■ Exercise prompt: Repeat the entries below word for word, though any picture in them should be dropped.
<<<<
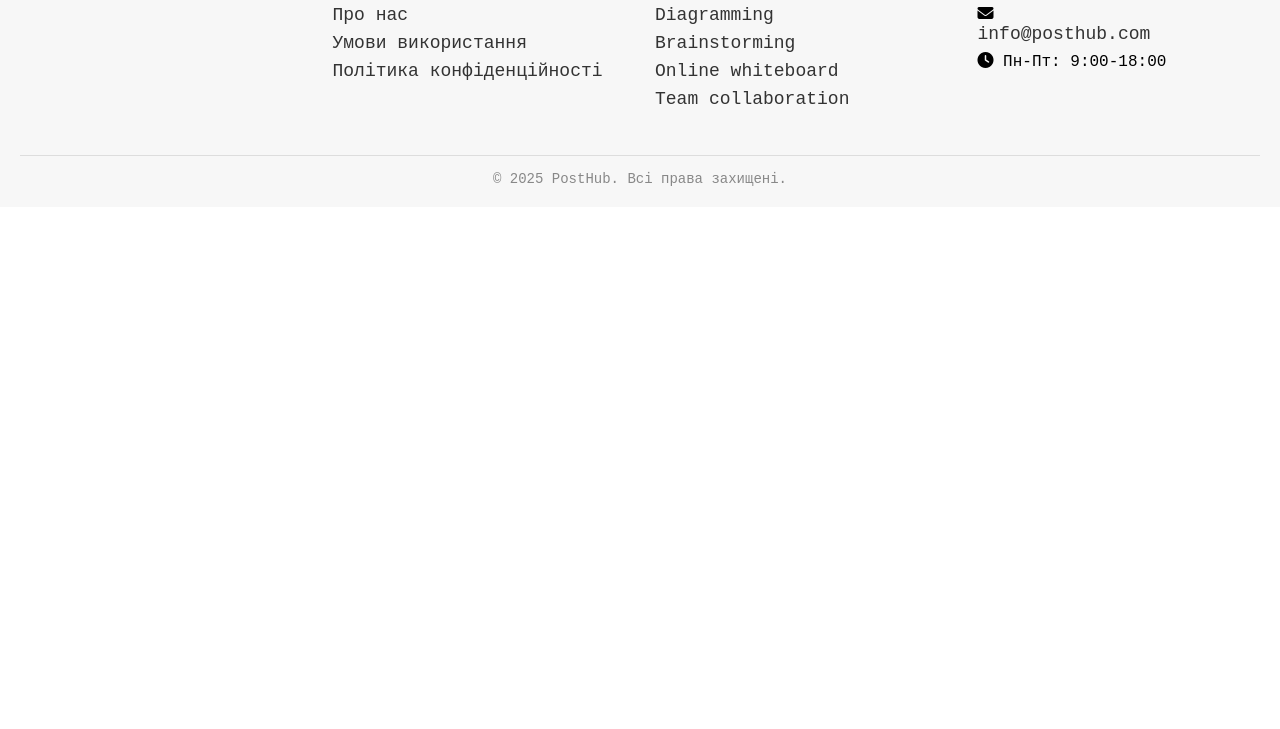
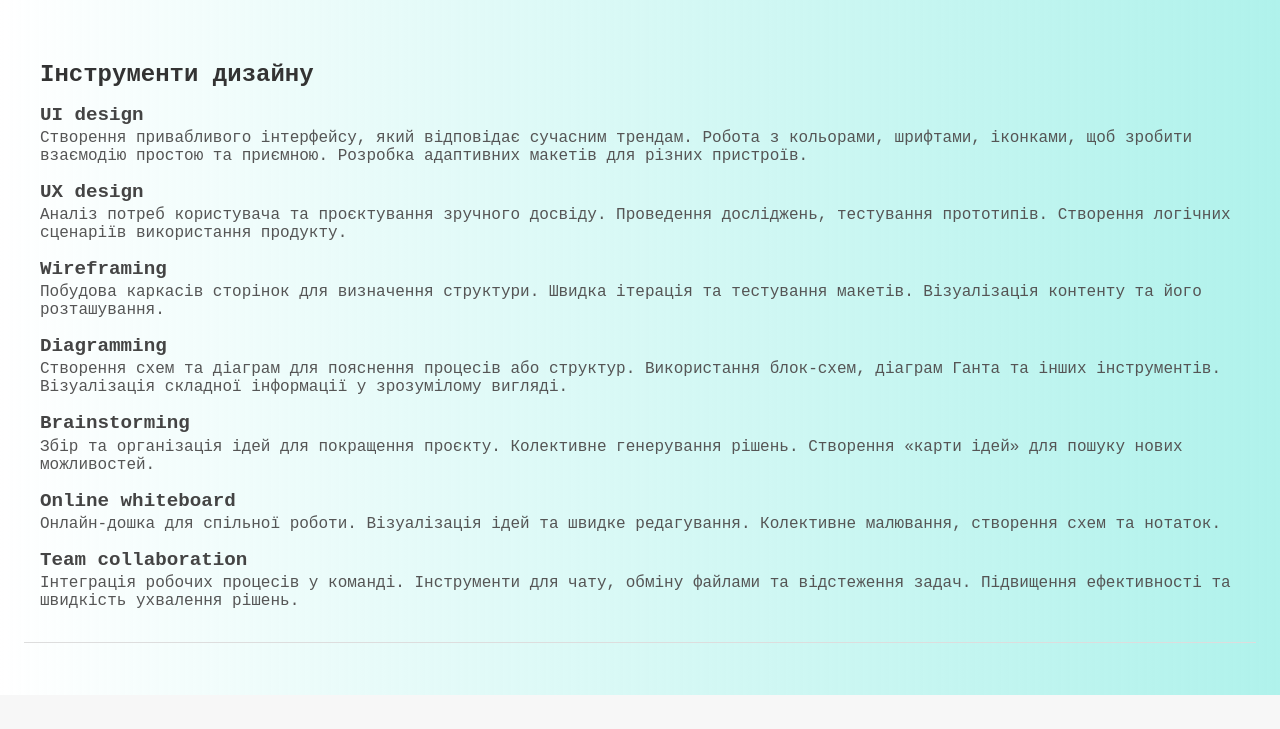
Before and after one commit to Georg2005/Dyploma, a plain HTML site: page test.html in a window 1280 px wide. Shown: the part 593-1322 px from the top of the page. Before the commit the page ends 800 px from the top, so only its background shows below. Drawn offline with Linux system fonts and the light colour scheme.

Commit message:
final commit

```diff
--- /dev/null
+++ b/data.json
@@ -0,0 +1,47 @@
+ {
+    "aboutUs": {
+      "title": "Про нас",
+      "content": "PostHub – це сучасна онлайн-платформа, створена для зручного обміну оголошеннями та інформацією..."
+    },
+    "termsOfUse": {
+      "title": "Умови використання",
+      "content": "Тут ви знайдете всі правила користування сайтом PostHub..."
+    },
+    "privacyPolicy": {
+      "title": "Політика конфіденційності",
+      "content": "Наша політика конфіденційності пояснює, як ми збираємо, використовуємо та захищаємо ваші дані..."
+    },
+    "designTools": {
+      "title": "Інструменти дизайну",
+      "items": [
+        {
+          "name": "UI design",
+          "description": "Створення привабливого інтерфейсу, який відповідає сучасним трендам. Робота з кольорами, шрифтами, іконками, щоб зробити взаємодію простою та приємною. Розробка адаптивних макетів для різних пристроїв."
+        },
+        {
+          "name": "UX design",
+          "description": "Аналіз потреб користувача та проєктування зручного досвіду. Проведення досліджень, тестування прототипів. Створення логічних сценаріїв використання продукту."
+        },
+        {
+          "name": "Wireframing",
+          "description": "Побудова каркасів сторінок для визначення структури. Швидка ітерація та тестування макетів. Візуалізація контенту та його розташування."
+        },
+        {
+          "name": "Diagramming",
+          "description": "Створення схем та діаграм для пояснення процесів або структур. Використання блок-схем, діаграм Ганта та інших інструментів. Візуалізація складної інформації у зрозумілому вигляді."
+        },
+        {
+          "name": "Brainstorming",
+          "description": "Збір та організація ідей для покращення проєкту. Колективне генерування рішень. Створення «карти ідей» для пошуку нових можливостей."
+        },
+        {
+          "name": "Online whiteboard",
+          "description": "Онлайн-дошка для спільної роботи. Візуалізація ідей та швидке редагування. Колективне малювання, створення схем та нотаток."
+        },
+        {
+          "name": "Team collaboration",
+          "description": "Інтеграція робочих процесів у команді. Інструменти для чату, обміну файлами та відстеження задач. Підвищення ефективності та швидкість ухвалення рішень."
+        }
+      ]
+    }
+  }
--- a/script_ad.js
+++ b/script_ad.js
@@ -50,7 +50,6 @@ function renderAds(ads) {
   const oldTitle = document.querySelector(".ads-category-title");
   if (oldTitle) oldTitle.remove();
 
-  // Категорія виводиться один раз
   if (currentCategory) {
     const categoryTitle = document.createElement("h2");
     categoryTitle.className = "ads-category-title";
@@ -65,7 +64,6 @@ function renderAds(ads) {
     const card = document.createElement("div");
     card.className = "ad-card";
 
-    // Слайдер зображень
     let sliderImages = ad.images
       .map(
         (img, index) => `
@@ -86,7 +84,6 @@ function renderAds(ads) {
        </div>
      `;
 
-    // Контент оголошення
     const content = `
        <div class="ad-card-content">
          <div class="ad-title">${ad.title}</div>
@@ -100,7 +97,6 @@ function renderAds(ads) {
     container.appendChild(card);
   });
 
-  // Логіка слайдера для кожного оголошення
   document.querySelectorAll(".ad-slider").forEach((slider) => {
     const images = slider.querySelectorAll("img");
     let current = 0;
--- a/test.html
+++ b/test.html
@@ -25,10 +25,10 @@
       </div>
     </nav>
     <main>
-      <div class="text">
-        <h2>Ця сторінка ще знаходиться на стадії розробки.</h2>
-        <p>Вибачте за тимчасові незручності!</p>
-      </div>
+      <div id="about" class="section"></div>
+      <div id="rules" class="section"></div>
+      <div id="politicy" class="section"></div>
+      <div id="design-tools" class="section"></div>
     </main>
     <footer class="footer" id="contact">
       <div class="footer-columns">
@@ -65,14 +65,14 @@
         <div class="footer-column">
           <h4>Інструменти дизайну</h4>
           <ul>
-            <li><a href="test.html#ui-design">UI design</a></li>
-            <li><a href="test.html#ux-design">UX design</a></li>
-            <li><a href="test.html#wireframing">Wireframing</a></li>
-            <li><a href="test.html#diagramming">Diagramming</a></li>
-            <li><a href="test.html#brainstorming">Brainstorming</a></li>
-            <li><a href="test.html#online-whiteboard">Online whiteboard</a></li>
+            <li><a href="test.html#design-tools">UI design</a></li>
+            <li><a href="test.html#design-tools">UX design</a></li>
+            <li><a href="test.html#design-tools">Wireframing</a></li>
+            <li><a href="test.html#design-tools">Diagramming</a></li>
+            <li><a href="test.html#design-tools">Brainstorming</a></li>
+            <li><a href="test.html#design-tools">Online whiteboard</a></li>
             <li>
-              <a href="test.html#team-collaboration">Team collaboration</a>
+              <a href="test.html#design-tools">Team collaboration</a>
             </li>
           </ul>
         </div>
--- a/test.js
+++ b/test.js
@@ -1,4 +1,5 @@
-document.addEventListener("DOMContentLoaded", function () {
+document.addEventListener("DOMContentLoaded", () => {
+  // Код для бургер-меню
   const hamburger = document.getElementById("hamburger");
   const navLinks = document.getElementById("navLinks");
 
@@ -6,4 +7,44 @@ document.addEventListener("DOMContentLoaded", function () {
     this.classList.toggle("active");
     navLinks.classList.toggle("active");
   });
+
+  // Завантаження даних з JSON
+  fetch("data.json")
+    .then((response) => response.json())
+    .then((data) => {
+      const aboutDiv = document.getElementById("about");
+      aboutDiv.innerHTML = `
+        <h2>${data.aboutUs.title}</h2>
+        <p>${data.aboutUs.content}</p>
+      `;
+
+      const rulesDiv = document.getElementById("rules");
+      rulesDiv.innerHTML = `
+        <h2>${data.termsOfUse.title}</h2>
+        <p>${data.termsOfUse.content}</p>
+      `;
+
+      const policyDiv = document.getElementById("politicy");
+      policyDiv.innerHTML = `
+        <h2>${data.privacyPolicy.title}</h2>
+        <p>${data.privacyPolicy.content}</p>
+      `;
+
+      const toolsDiv = document.getElementById("design-tools");
+      const toolsList = data.designTools.items
+        .map(
+          (tool) => `
+            <div class="tool-item">
+              <h3>${tool.name}</h3>
+              <p>${tool.description}</p>
+            </div>
+          `
+        )
+        .join("");
+      toolsDiv.innerHTML = `
+        <h2>${data.designTools.title}</h2>
+        ${toolsList}
+      `;
+    })
+    .catch((error) => console.error("Помилка завантаження JSON:", error));
 });
--- a/test_style.css
+++ b/test_style.css
@@ -22,7 +22,6 @@ main {
   display: flex;
   align-items: center;
   justify-content: space-between;
-  background-color: #fff;
   padding: 10px 20px;
   border-bottom: 2px solid #ccc;
 }
@@ -96,9 +95,31 @@ main {
   transform: rotate(-45deg) translate(5px, -5px);
 }
 
-.text {
-  display: inline-block;
-  margin: 20px;
+.section {
+  margin: 2rem auto;
+  padding: 1rem;
+  max-width: 1200px;
+  border-bottom: 1px solid #ddd;
+}
+
+.section h2 {
+  margin-bottom: 0.5rem;
+  color: #333;
+}
+
+.tool-item {
+  margin: 1rem 0;
+}
+
+.tool-item h3 {
+  margin: 0;
+  font-size: 1.2rem;
+  color: #444;
+}
+
+.tool-item p {
+  margin: 0.2rem 0 0.8rem;
+  color: #555;
 }
 
 .footer {
```
Also changed, not shown: ad.html (+7 -7 lines), index.html (+7 -7 lines).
>>>>
■ Exercise output:
Before and after one commit to Georg2005/Dyploma, a plain HTML site: page test.html in a window 1280 px wide. Shown: the part 593-1322 px from the top of the page. Before the commit the page ends 800 px from the top, so only its background shows below. Drawn offline with Linux system fonts and the light colour scheme.

Commit message:
final commit

```diff
--- /dev/null
+++ b/data.json
@@ -0,0 +1,47 @@
+ {
+    "aboutUs": {
+      "title": "Про нас",
+      "content": "PostHub – це сучасна онлайн-платформа, створена для зручного обміну оголошеннями та інформацією..."
+    },
+    "termsOfUse": {
+      "title": "Умови використання",
+      "content": "Тут ви знайдете всі правила користування сайтом PostHub..."
+    },
+    "privacyPolicy": {
+      "title": "Політика конфіденційності",
+      "content": "Наша політика конфіденційності пояснює, як ми збираємо, використовуємо та захищаємо ваші дані..."
+    },
+    "designTools": {
+      "title": "Інструменти дизайну",
+      "items": [
+        {
+          "name": "UI design",
+          "description": "Створення привабливого інтерфейсу, який відповідає сучасним трендам. Робота з кольорами, шрифтами, іконками, щоб зробити взаємодію простою та приємною. Розробка адаптивних макетів для різних пристроїв."
+        },
+        {
+          "name": "UX design",
+          "description": "Аналіз потреб користувача та проєктування зручного досвіду. Проведення досліджень, тестування прототипів. Створення логічних сценаріїв використання продукту."
+        },
+        {
+          "name": "Wireframing",
+          "description": "Побудова каркасів сторінок для визначення структури. Швидка ітерація та тестування макетів. Візуалізація контенту та його розташування."
+        },
+        {
+          "name": "Diagramming",
+          "description": "Створення схем та діаграм для пояснення процесів або структур. Використання блок-схем, діаграм Ганта та інших інструментів. Візуалізація складної інформації у зрозумілому вигляді."
+        },
+        {
+          "name": "Brainstorming",
+          "description": "Збір та організація ідей для покращення проєкту. Колективне генерування рішень. Створення «карти ідей» для пошуку нових можливостей."
+        },
+        {
+          "name": "Online whiteboard",
+          "description": "Онлайн-дошка для спільної роботи. Візуалізація ідей та швидке редагування. Колективне малювання, створення схем та нотаток."
+        },
+        {
+          "name": "Team collaboration",
+          "description": "Інтеграція робочих процесів у команді. Інструменти для чату, обміну файлами та відстеження задач. Підвищення ефективності та швидкість ухвалення рішень."
+        }
+      ]
+    }
+  }
--- a/script_ad.js
+++ b/script_ad.js
@@ -50,7 +50,6 @@ function renderAds(ads) {
   const oldTitle = document.querySelector(".ads-category-title");
   if (oldTitle) oldTitle.remove();
 
-  // Категорія виводиться один раз
   if (currentCategory) {
     const categoryTitle = document.createElement("h2");
     categoryTitle.className = "ads-category-title";
@@ -65,7 +64,6 @@ function renderAds(ads) {
     const card = document.createElement("div");
     card.className = "ad-card";
 
-    // Слайдер зображень
     let sliderImages = ad.images
       .map(
         (img, index) => `
@@ -86,7 +84,6 @@ function renderAds(ads) {
        </div>
      `;
 
-    // Контент оголошення
     const content = `
        <div class="ad-card-content">
          <div class="ad-title">${ad.title}</div>
@@ -100,7 +97,6 @@ function renderAds(ads) {
     container.appendChild(card);
   });
 
-  // Логіка слайдера для кожного оголошення
   document.querySelectorAll(".ad-slider").forEach((slider) => {
     const images = slider.querySelectorAll("img");
     let current = 0;
--- a/test.html
+++ b/test.html
@@ -25,10 +25,10 @@
       </div>
     </nav>
     <main>
-      <div class="text">
-        <h2>Ця сторінка ще знаходиться на стадії розробки.</h2>
-        <p>Вибачте за тимчасові незручності!</p>
-      </div>
+      <div id="about" class="section"></div>
+      <div id="rules" class="section"></div>
+      <div id="politicy" class="section"></div>
+      <div id="design-tools" class="section"></div>
     </main>
     <footer class="footer" id="contact">
       <div class="footer-columns">
@@ -65,14 +65,14 @@
         <div class="footer-column">
           <h4>Інструменти дизайну</h4>
           <ul>
-            <li><a href="test.html#ui-design">UI design</a></li>
-            <li><a href="test.html#ux-design">UX design</a></li>
-            <li><a href="test.html#wireframing">Wireframing</a></li>
-            <li><a href="test.html#diagramming">Diagramming</a></li>
-            <li><a href="test.html#brainstorming">Brainstorming</a></li>
-            <li><a href="test.html#online-whiteboard">Online whiteboard</a></li>
+            <li><a href="test.html#design-tools">UI design</a></li>
+            <li><a href="test.html#design-tools">UX design</a></li>
+            <li><a href="test.html#design-tools">Wireframing</a></li>
+            <li><a href="test.html#design-tools">Diagramming</a></li>
+            <li><a href="test.html#design-tools">Brainstorming</a></li>
+            <li><a href="test.html#design-tools">Online whiteboard</a></li>
             <li>
-              <a href="test.html#team-collaboration">Team collaboration</a>
+              <a href="test.html#design-tools">Team collaboration</a>
             </li>
           </ul>
         </div>
--- a/test.js
+++ b/test.js
@@ -1,4 +1,5 @@
-document.addEventListener("DOMContentLoaded", function () {
+document.addEventListener("DOMContentLoaded", () => {
+  // Код для бургер-меню
   const hamburger = document.getElementById("hamburger");
   const navLinks = document.getElementById("navLinks");
 
@@ -6,4 +7,44 @@ document.addEventListener("DOMContentLoaded", function () {
     this.classList.toggle("active");
     navLinks.classList.toggle("active");
   });
+
+  // Завантаження даних з JSON
+  fetch("data.json")
+    .then((response) => response.json())
+    .then((data) => {
+      const aboutDiv = document.getElementById("about");
+      aboutDiv.innerHTML = `
+        <h2>${data.aboutUs.title}</h2>
+        <p>${data.aboutUs.content}</p>
+      `;
+
+      const rulesDiv = document.getElementById("rules");
+      rulesDiv.innerHTML = `
+        <h2>${data.termsOfUse.title}</h2>
+        <p>${data.termsOfUse.content}</p>
+      `;
+
+      const policyDiv = document.getElementById("politicy");
+      policyDiv.innerHTML = `
+        <h2>${data.privacyPolicy.title}</h2>
+        <p>${data.privacyPolicy.content}</p>
+      `;
+
+      const toolsDiv = document.getElementById("design-tools");
+      const toolsList = data.designTools.items
+        .map(
+          (tool) => `
+            <div class="tool-item">
+              <h3>${tool.name}</h3>
+              <p>${tool.description}</p>
+            </div>
+          `
+        )
+        .join("");
+      toolsDiv.innerHTML = `
+        <h2>${data.designTools.title}</h2>
+        ${toolsList}
+      `;
+    })
+    .catch((error) => console.error("Помилка завантаження JSON:", error));
 });
--- a/test_style.css
+++ b/test_style.css
@@ -22,7 +22,6 @@ main {
   display: flex;
   align-items: center;
   justify-content: space-between;
-  background-color: #fff;
   padding: 10px 20px;
   border-bottom: 2px solid #ccc;
 }
@@ -96,9 +95,31 @@ main {
   transform: rotate(-45deg) translate(5px, -5px);
 }
 
-.text {
-  display: inline-block;
-  margin: 20px;
+.section {
+  margin: 2rem auto;
+  padding: 1rem;
+  max-width: 1200px;
+  border-bottom: 1px solid #ddd;
+}
+
+.section h2 {
+  margin-bottom: 0.5rem;
+  color: #333;
+}
+
+.tool-item {
+  margin: 1rem 0;
+}
+
+.tool-item h3 {
+  margin: 0;
+  font-size: 1.2rem;
+  color: #444;
+}
+
+.tool-item p {
+  margin: 0.2rem 0 0.8rem;
+  color: #555;
 }
 
 .footer {
```
Also changed, not shown: ad.html (+7 -7 lines), index.html (+7 -7 lines).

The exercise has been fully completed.